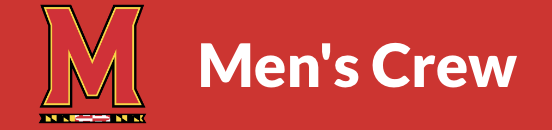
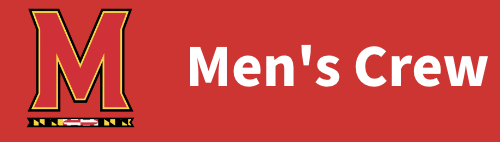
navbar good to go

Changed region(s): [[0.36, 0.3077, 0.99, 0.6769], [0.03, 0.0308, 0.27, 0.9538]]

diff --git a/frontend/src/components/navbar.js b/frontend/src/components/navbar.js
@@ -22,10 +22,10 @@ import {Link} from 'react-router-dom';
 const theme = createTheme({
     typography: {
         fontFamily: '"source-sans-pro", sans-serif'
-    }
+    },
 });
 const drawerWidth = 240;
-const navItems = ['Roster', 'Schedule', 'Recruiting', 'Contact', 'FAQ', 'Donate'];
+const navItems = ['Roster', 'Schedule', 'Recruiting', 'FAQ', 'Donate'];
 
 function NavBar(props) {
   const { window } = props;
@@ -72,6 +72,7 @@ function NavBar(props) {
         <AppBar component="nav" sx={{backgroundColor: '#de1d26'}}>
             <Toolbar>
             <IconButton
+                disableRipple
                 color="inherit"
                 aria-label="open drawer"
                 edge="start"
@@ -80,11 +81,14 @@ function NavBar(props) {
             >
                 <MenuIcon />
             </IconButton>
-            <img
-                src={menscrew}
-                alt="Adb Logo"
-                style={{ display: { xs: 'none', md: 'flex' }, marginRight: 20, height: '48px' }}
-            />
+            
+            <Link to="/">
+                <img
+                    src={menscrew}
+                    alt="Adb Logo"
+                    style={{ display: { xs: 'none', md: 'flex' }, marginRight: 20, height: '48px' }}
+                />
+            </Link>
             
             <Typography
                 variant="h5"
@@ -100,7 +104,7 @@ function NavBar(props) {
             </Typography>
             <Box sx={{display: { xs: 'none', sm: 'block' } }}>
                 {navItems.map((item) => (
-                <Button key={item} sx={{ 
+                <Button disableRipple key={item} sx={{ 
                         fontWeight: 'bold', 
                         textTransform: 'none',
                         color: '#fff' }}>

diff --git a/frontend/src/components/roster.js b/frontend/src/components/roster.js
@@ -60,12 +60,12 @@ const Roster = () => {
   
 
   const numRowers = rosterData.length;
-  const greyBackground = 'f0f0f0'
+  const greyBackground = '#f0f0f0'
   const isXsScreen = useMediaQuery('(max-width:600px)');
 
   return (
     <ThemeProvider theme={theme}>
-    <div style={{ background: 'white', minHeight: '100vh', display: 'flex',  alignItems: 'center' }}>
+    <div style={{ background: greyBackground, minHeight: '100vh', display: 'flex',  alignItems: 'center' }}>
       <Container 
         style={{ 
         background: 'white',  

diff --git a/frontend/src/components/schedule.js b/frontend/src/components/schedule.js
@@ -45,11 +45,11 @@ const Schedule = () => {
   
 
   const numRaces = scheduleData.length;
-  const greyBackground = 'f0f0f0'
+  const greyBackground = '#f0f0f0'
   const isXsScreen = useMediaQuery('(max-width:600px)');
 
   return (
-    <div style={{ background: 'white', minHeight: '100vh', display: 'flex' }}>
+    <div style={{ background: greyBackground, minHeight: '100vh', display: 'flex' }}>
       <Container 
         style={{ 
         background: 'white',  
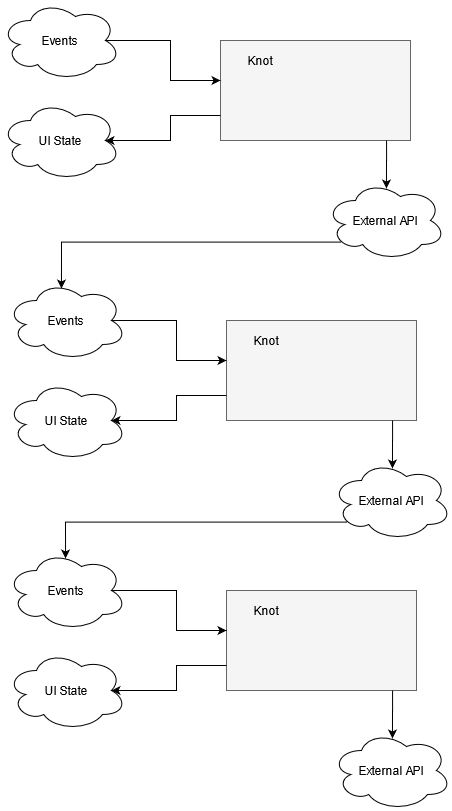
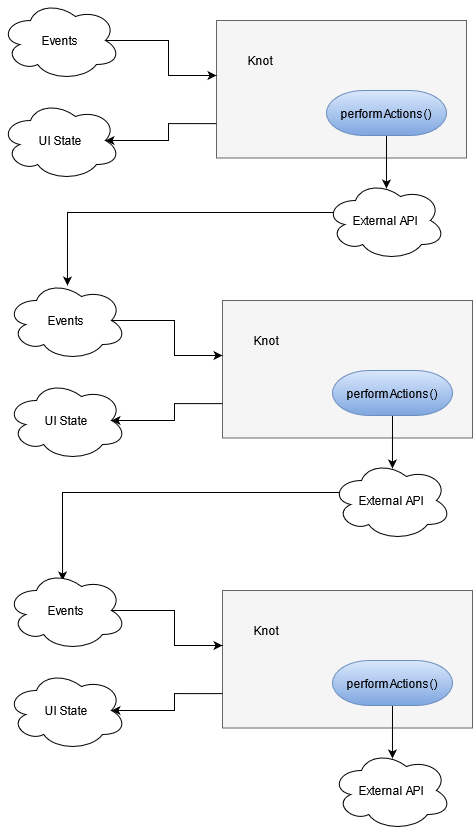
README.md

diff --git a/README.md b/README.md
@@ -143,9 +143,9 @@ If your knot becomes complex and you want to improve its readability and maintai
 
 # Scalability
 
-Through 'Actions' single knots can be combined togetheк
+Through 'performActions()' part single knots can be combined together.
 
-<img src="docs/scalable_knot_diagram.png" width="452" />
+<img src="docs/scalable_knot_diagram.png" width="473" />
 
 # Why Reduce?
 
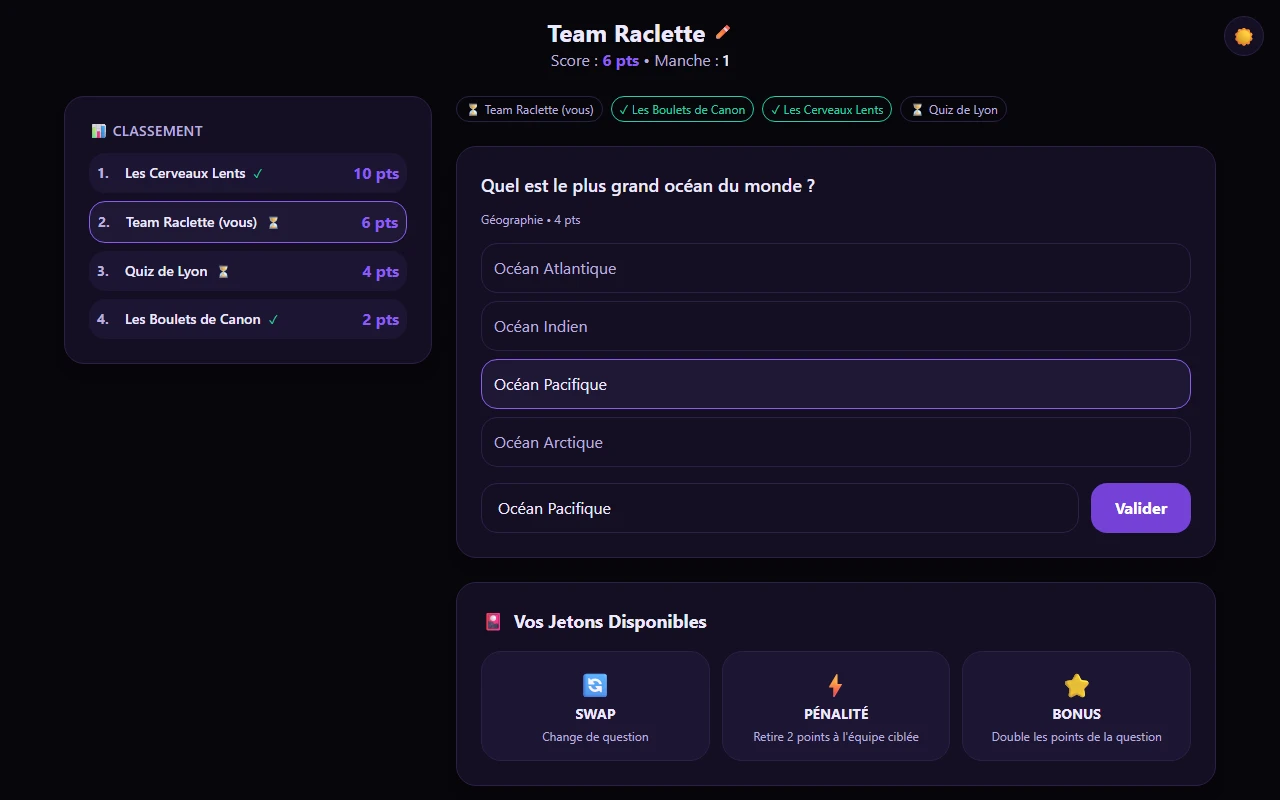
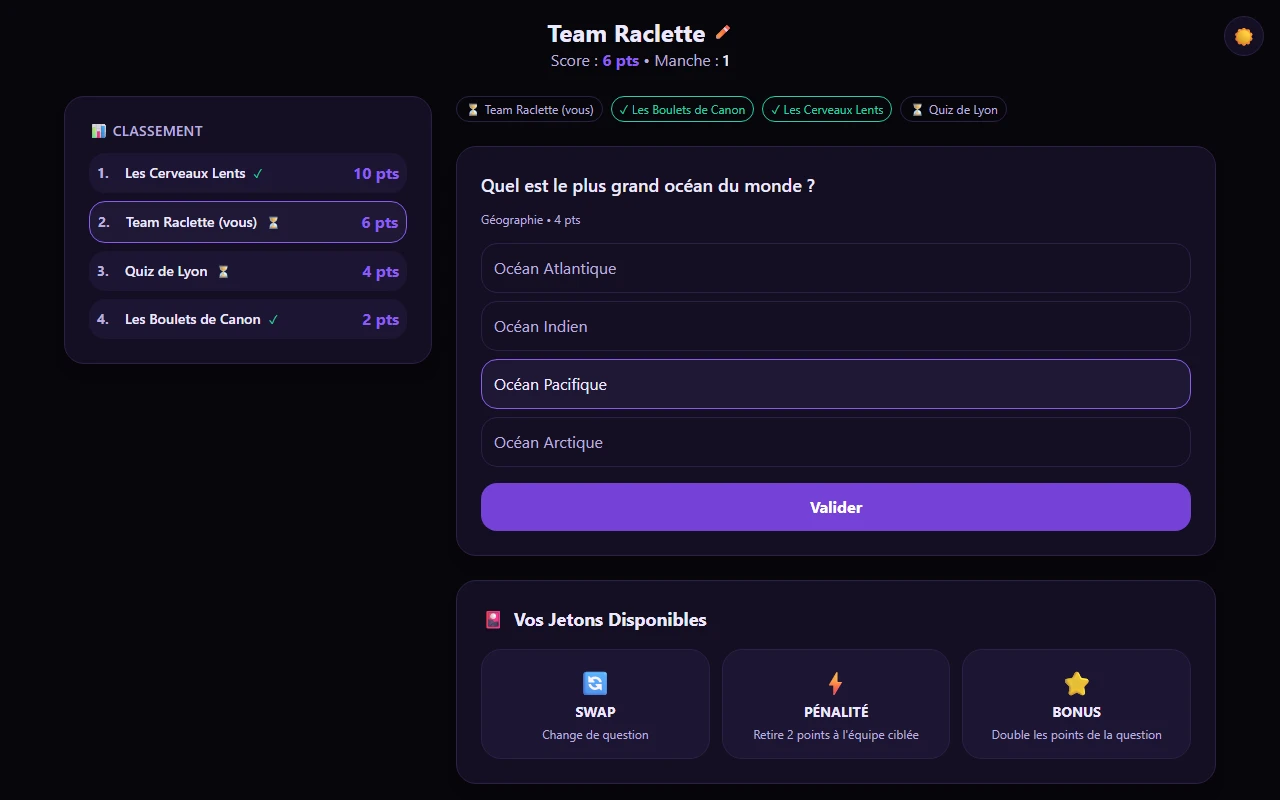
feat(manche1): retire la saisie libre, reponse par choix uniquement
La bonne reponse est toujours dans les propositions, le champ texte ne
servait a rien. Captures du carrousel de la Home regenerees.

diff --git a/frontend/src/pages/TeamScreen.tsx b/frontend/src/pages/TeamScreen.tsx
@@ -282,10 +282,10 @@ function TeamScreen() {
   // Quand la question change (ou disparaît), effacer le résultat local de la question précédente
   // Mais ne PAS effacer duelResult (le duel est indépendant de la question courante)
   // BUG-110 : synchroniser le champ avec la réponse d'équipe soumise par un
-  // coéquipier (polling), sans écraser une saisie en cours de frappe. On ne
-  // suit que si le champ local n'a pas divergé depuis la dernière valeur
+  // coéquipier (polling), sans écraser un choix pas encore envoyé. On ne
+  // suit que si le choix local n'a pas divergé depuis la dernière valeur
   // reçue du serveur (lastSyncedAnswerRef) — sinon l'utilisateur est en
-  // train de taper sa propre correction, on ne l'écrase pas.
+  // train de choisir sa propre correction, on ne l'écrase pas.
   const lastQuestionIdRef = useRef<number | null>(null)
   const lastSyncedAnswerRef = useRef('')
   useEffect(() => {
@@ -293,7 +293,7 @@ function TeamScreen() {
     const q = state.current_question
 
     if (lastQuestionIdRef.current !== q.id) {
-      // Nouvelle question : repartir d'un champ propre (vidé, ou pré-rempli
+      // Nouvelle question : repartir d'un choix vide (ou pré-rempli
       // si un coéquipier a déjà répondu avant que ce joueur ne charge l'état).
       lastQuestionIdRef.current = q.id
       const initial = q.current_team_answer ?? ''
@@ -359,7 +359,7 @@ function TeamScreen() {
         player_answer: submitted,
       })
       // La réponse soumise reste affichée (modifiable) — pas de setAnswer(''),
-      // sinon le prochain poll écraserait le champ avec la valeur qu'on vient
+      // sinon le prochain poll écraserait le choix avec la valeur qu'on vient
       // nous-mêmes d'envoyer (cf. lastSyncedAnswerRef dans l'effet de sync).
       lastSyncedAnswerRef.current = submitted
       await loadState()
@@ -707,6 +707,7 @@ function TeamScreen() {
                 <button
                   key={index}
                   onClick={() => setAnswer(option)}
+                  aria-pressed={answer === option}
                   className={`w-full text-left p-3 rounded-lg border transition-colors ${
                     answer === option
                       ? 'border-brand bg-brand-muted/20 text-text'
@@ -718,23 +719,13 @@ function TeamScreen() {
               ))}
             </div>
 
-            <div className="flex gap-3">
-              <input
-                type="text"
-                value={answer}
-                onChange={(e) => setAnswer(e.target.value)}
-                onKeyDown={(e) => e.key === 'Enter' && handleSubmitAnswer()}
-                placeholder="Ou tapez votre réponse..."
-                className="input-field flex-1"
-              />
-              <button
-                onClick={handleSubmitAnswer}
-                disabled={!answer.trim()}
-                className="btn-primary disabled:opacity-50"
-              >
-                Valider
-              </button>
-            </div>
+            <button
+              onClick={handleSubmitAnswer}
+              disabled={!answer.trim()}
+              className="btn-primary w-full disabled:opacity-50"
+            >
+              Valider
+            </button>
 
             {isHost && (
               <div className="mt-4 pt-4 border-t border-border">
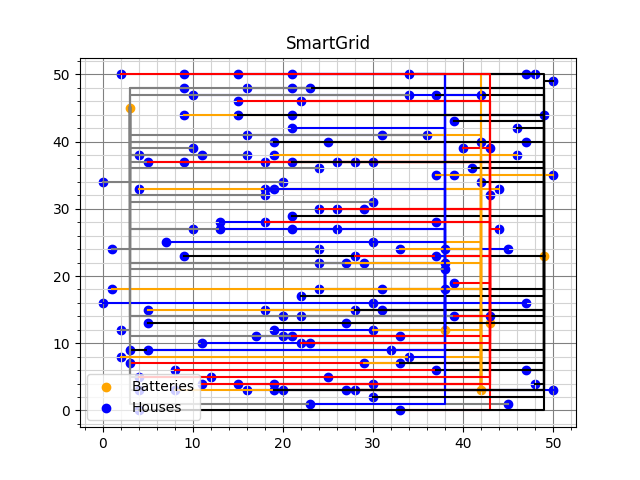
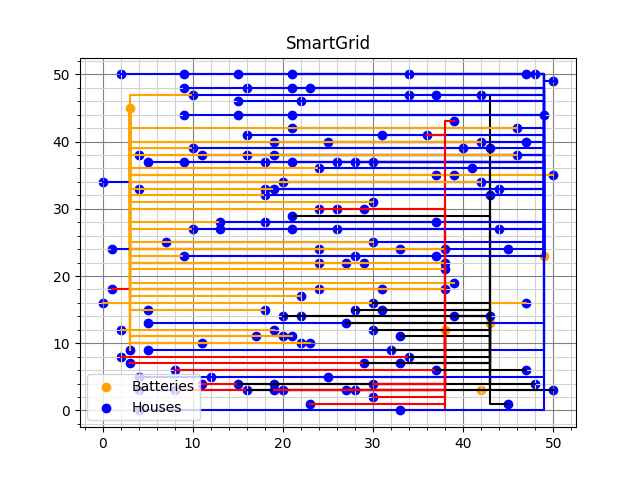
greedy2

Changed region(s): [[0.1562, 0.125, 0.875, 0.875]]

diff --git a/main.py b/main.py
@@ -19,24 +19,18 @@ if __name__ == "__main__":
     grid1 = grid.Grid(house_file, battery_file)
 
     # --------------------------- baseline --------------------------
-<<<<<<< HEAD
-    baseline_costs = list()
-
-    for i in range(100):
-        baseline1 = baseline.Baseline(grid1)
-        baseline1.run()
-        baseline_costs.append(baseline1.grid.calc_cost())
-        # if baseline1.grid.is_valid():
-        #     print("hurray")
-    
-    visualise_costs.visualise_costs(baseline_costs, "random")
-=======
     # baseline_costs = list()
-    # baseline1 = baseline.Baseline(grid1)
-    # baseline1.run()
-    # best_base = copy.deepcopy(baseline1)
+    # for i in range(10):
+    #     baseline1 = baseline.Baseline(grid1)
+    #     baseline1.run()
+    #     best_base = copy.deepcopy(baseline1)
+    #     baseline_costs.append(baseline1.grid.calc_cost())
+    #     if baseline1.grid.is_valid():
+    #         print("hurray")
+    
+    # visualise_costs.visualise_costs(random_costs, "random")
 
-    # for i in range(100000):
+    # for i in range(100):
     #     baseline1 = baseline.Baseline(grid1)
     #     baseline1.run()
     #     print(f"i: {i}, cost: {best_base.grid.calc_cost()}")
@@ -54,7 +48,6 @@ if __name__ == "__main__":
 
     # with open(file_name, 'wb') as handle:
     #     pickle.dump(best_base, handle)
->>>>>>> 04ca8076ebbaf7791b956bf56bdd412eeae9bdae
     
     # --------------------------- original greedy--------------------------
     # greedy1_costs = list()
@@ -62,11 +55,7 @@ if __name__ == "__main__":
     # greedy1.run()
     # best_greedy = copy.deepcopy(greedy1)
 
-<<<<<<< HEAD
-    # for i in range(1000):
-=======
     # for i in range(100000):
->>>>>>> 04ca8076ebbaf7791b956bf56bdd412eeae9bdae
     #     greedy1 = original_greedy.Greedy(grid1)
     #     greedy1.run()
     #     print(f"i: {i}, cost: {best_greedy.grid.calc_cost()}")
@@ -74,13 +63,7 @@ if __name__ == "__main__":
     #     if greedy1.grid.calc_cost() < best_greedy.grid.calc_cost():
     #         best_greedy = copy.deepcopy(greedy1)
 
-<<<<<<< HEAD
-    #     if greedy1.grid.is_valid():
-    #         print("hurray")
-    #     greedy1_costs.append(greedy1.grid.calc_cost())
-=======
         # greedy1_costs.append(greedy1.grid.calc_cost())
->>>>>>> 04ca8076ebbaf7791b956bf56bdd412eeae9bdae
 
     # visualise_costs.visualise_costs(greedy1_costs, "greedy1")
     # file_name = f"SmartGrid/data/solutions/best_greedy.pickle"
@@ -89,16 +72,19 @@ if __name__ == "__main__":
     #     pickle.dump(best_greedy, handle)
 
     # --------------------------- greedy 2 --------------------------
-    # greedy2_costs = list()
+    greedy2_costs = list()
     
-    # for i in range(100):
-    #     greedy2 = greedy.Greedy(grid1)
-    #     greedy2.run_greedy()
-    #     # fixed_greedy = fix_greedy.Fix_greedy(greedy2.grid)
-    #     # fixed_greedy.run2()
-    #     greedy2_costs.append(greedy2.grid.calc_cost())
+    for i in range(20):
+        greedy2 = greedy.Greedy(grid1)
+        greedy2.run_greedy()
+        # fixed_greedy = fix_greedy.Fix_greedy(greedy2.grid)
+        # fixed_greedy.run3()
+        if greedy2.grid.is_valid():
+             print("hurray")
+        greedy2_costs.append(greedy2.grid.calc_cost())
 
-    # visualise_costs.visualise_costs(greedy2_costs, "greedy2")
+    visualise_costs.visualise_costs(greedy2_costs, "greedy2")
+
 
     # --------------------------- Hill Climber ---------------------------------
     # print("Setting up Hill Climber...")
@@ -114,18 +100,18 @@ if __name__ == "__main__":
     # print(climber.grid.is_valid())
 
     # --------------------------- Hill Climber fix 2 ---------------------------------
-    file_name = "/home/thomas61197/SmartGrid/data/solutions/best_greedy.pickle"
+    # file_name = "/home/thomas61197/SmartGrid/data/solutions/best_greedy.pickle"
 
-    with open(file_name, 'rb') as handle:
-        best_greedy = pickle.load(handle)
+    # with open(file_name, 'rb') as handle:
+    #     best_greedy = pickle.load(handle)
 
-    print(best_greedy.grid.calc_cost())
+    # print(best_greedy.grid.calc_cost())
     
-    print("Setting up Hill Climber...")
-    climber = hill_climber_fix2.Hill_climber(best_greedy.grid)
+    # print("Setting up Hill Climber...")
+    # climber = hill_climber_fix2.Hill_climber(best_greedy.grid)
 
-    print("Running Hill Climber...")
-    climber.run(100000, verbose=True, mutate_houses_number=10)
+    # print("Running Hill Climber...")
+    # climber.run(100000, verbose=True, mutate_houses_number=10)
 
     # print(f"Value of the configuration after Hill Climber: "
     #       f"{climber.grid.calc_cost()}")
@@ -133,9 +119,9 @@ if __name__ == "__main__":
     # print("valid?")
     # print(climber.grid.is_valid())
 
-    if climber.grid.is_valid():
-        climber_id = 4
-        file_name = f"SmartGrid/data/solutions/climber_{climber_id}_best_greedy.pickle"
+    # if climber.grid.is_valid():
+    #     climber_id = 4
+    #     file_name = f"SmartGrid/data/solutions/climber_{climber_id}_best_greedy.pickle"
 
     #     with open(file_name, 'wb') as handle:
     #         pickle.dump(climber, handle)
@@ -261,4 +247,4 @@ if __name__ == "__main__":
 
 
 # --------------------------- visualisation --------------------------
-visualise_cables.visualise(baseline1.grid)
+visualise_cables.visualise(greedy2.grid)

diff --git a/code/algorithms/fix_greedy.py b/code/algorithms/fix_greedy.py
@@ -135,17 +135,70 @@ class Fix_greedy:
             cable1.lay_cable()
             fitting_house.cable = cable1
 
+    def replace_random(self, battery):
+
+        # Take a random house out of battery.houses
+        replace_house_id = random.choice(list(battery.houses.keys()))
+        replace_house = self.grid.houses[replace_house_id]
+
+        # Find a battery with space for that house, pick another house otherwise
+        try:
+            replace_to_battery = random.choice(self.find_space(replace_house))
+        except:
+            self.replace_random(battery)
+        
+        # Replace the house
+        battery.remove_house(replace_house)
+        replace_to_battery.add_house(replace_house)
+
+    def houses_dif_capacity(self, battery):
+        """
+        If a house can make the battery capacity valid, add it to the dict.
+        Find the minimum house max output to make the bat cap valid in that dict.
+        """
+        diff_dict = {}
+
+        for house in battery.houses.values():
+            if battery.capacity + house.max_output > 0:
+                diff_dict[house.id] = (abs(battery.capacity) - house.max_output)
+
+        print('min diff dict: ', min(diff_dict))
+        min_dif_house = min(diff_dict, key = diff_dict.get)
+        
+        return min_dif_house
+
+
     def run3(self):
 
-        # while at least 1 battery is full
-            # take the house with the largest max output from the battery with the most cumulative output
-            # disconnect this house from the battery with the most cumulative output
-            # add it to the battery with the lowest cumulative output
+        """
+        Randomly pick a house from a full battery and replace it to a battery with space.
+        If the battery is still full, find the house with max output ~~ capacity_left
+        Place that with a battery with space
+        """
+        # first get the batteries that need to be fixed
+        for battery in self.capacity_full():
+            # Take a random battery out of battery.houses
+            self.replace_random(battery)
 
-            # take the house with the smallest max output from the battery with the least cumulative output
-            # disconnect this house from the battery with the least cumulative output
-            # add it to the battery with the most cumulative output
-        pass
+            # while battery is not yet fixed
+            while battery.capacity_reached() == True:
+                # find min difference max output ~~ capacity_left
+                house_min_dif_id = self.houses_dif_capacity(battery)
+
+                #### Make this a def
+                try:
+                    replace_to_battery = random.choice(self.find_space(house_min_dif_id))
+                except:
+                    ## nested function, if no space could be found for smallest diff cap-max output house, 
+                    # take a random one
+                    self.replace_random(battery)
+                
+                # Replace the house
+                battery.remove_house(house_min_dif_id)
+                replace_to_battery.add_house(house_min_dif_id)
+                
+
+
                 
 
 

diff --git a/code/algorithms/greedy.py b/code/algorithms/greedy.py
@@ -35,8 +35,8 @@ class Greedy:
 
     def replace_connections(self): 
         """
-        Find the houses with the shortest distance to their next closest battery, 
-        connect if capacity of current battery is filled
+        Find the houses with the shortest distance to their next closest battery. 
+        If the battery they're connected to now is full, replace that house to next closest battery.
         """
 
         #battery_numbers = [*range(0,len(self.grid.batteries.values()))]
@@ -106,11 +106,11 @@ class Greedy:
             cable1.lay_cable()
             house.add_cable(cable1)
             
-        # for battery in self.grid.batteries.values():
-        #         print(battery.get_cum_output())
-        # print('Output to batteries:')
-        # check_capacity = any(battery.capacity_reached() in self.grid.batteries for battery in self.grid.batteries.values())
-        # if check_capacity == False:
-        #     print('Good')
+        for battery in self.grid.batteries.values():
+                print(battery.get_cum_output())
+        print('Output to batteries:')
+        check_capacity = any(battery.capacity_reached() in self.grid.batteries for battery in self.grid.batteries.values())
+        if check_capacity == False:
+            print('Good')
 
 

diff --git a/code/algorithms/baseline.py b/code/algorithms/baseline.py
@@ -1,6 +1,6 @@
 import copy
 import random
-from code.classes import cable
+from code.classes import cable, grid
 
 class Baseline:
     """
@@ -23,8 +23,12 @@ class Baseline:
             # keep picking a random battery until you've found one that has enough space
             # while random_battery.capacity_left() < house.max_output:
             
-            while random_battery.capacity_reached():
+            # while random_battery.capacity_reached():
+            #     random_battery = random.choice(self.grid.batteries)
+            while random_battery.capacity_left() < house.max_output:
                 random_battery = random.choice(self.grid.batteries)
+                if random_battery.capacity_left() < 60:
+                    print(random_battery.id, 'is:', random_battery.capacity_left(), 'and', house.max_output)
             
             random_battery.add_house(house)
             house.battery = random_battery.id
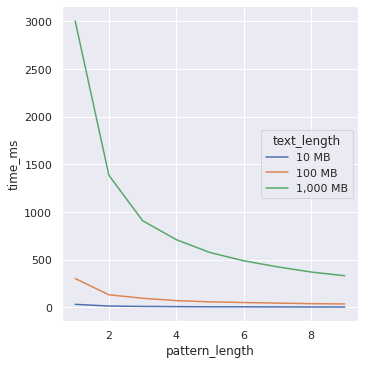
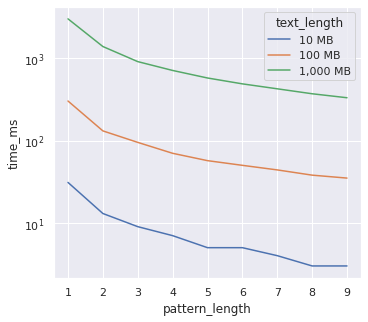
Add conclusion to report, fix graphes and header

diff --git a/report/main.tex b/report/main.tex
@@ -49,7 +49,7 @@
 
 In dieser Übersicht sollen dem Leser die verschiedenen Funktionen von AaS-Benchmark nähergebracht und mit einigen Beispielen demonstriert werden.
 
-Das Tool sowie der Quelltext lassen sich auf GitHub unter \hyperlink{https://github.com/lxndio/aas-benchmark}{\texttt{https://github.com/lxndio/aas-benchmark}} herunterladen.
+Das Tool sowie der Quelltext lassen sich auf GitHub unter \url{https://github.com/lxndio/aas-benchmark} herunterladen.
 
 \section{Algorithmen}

———

EXERCISE.
Each line from the one that contains "-Das Tool sowie" through the end of the material above should be returned exactly, and nothing else.

REPLY TO THE EXERCISE.
-Das Tool sowie der Quelltext lassen sich auf GitHub unter \hyperlink{https://github.com/lxndio/aas-benchmark}{\texttt{https://github.com/lxndio/aas-benchmark}} herunterladen.
+Das Tool sowie der Quelltext lassen sich auf GitHub unter \url{https://github.com/lxndio/aas-benchmark} herunterladen.
 
 \section{Algorithmen}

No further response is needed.